▶ _EXERCISE_
Which lines in the records below contain the word "length"? Copy each one.

(Front-end code edit data)
· · · · ·

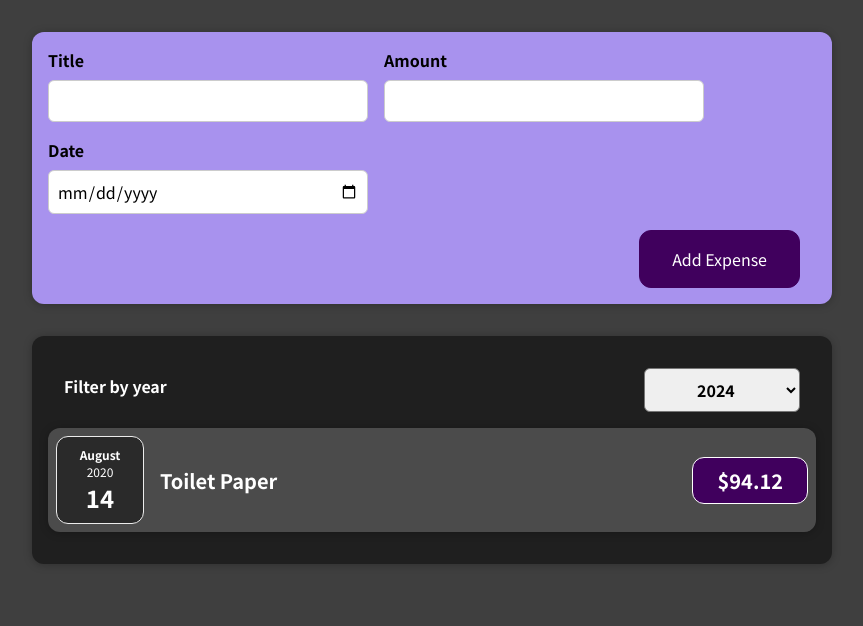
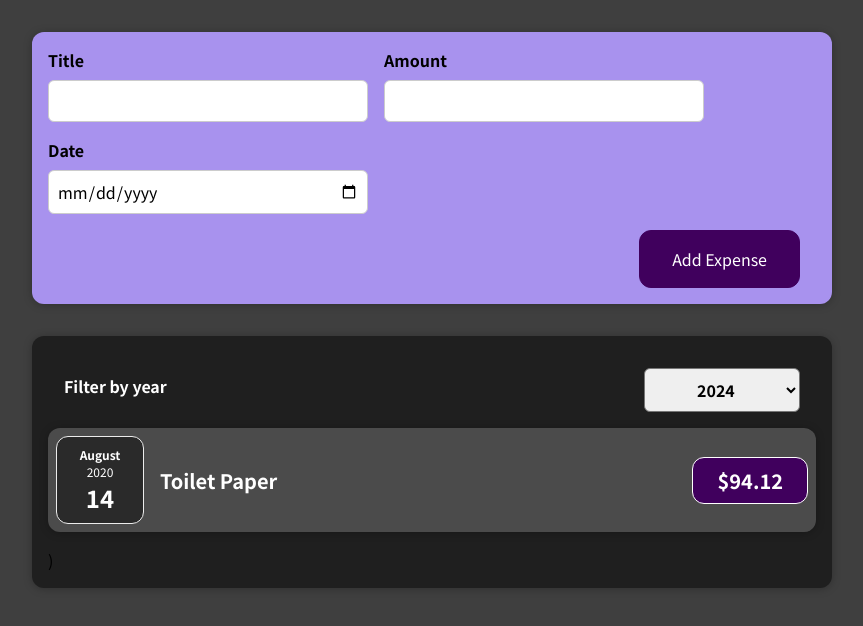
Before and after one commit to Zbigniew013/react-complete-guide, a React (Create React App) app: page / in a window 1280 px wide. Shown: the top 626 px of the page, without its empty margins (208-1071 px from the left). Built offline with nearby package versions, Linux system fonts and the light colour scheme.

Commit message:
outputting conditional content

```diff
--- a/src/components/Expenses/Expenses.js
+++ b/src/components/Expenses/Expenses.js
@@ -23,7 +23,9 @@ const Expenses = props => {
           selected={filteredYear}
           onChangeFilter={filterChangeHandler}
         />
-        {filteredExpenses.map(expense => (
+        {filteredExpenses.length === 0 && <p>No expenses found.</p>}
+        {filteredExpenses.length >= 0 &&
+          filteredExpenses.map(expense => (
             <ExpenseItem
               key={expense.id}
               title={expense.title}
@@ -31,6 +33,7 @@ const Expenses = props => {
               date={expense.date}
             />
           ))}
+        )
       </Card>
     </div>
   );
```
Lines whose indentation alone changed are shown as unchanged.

· · · · ·

▶ _OUTPUT OF THE EXERCISE_
+        {filteredExpenses.length === 0 && <p>No expenses found.</p>}
+        {filteredExpenses.length >= 0 &&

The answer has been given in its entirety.